SOURCE INFORMATION below:

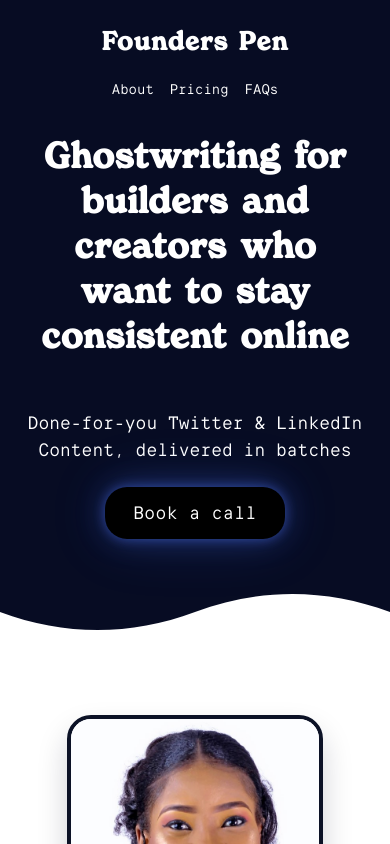
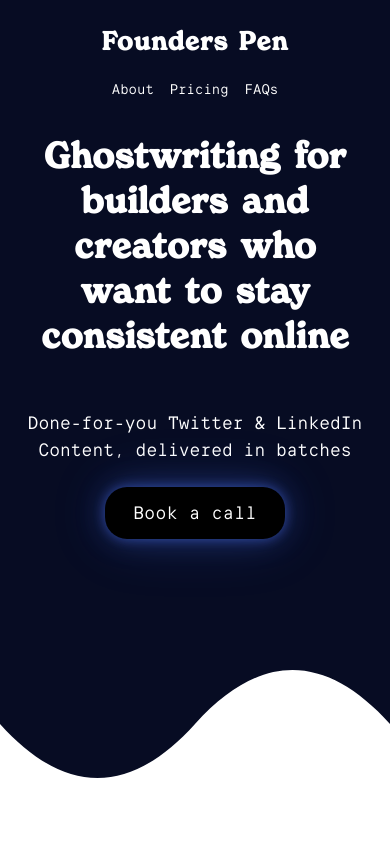
Before and after one commit to Godslovv/Founders-Pen, a React (Vite) app: page / in a window 390 px wide. Shown: the top 844 px of the page. Built offline with nearby package versions, Linux system fonts and the light colour scheme.

Commit message:
Refactor Hero component layout and styles

```diff
--- a/src/sections/Hero.tsx
+++ b/src/sections/Hero.tsx
@@ -1,12 +1,13 @@
-import Button from "../components/Button"
+import Button from "../components/Button";
 
 const Hero = () => {
   return (
     <section className="relative overflow-hidden bg-[#070c23] text-white">
-      <div className="mx-auto flex w-full md:max-w-6xl flex-col gap-12 px-6 pb-24 pt-5 md:pb-32 md:pt-16 items-center text-center">
+      <div className="mx-auto flex w-full md:max-w-6xl flex-col gap-12 px-6 pb-64 pt-5 md:pb-80 md:pt-16 items-center text-center">
         <div className="flex flex-col gap-6 md:max-w-5xl max-w-4xl">
           <h1 className="font-display text-[36px] font-semibold leading-tight !text-white">
-            Ghostwriting for builders and creators who want to stay consistent online
+            Ghostwriting for builders and creators who want to stay consistent
+            online
           </h1>
           <div className="marquee">
             <div className="marquee__track">
@@ -20,11 +21,11 @@ const Hero = () => {
             Done-for-you Twitter & LinkedIn Content, delivered in batches
           </p>
           <div>
-          <Button href="https://tally.so/r/68rbvA">Book a call</Button>
+            <Button href="https://tally.so/r/68rbvA">Book a call</Button>
           </div>
         </div>
       </div>
-      <div className="absolute bottom-0 left-0 w-full -mb-px h-[60px] sm:h-[80px] md:h-[120px]">
+      <div className="absolute bottom-0 left-0 w-full -mb-px h-[180px] sm:h-[220px] md:h-[280px]">
         <svg
           className="block h-full w-full"
           viewBox="0 0 1440 120"
@@ -40,7 +41,7 @@ const Hero = () => {
         </svg>
       </div>
     </section>
-  )
-}
+  );
+};
 
-export default Hero
+export default Hero;
```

End of SOURCE INFORMATION.

* TASK INSTRUCTIONS *
Show every line of the material that includes the string "text".

* TASK RESULT *
     <section className="relative overflow-hidden bg-[#070c23] text-white">
-      <div className="mx-auto flex w-full md:max-w-6xl flex-col gap-12 px-6 pb-24 pt-5 md:pb-32 md:pt-16 items-center text-center">
+      <div className="mx-auto flex w-full md:max-w-6xl flex-col gap-12 px-6 pb-64 pt-5 md:pb-80 md:pt-16 items-center text-center">
           <h1 className="font-display text-[36px] font-semibold leading-tight !text-white">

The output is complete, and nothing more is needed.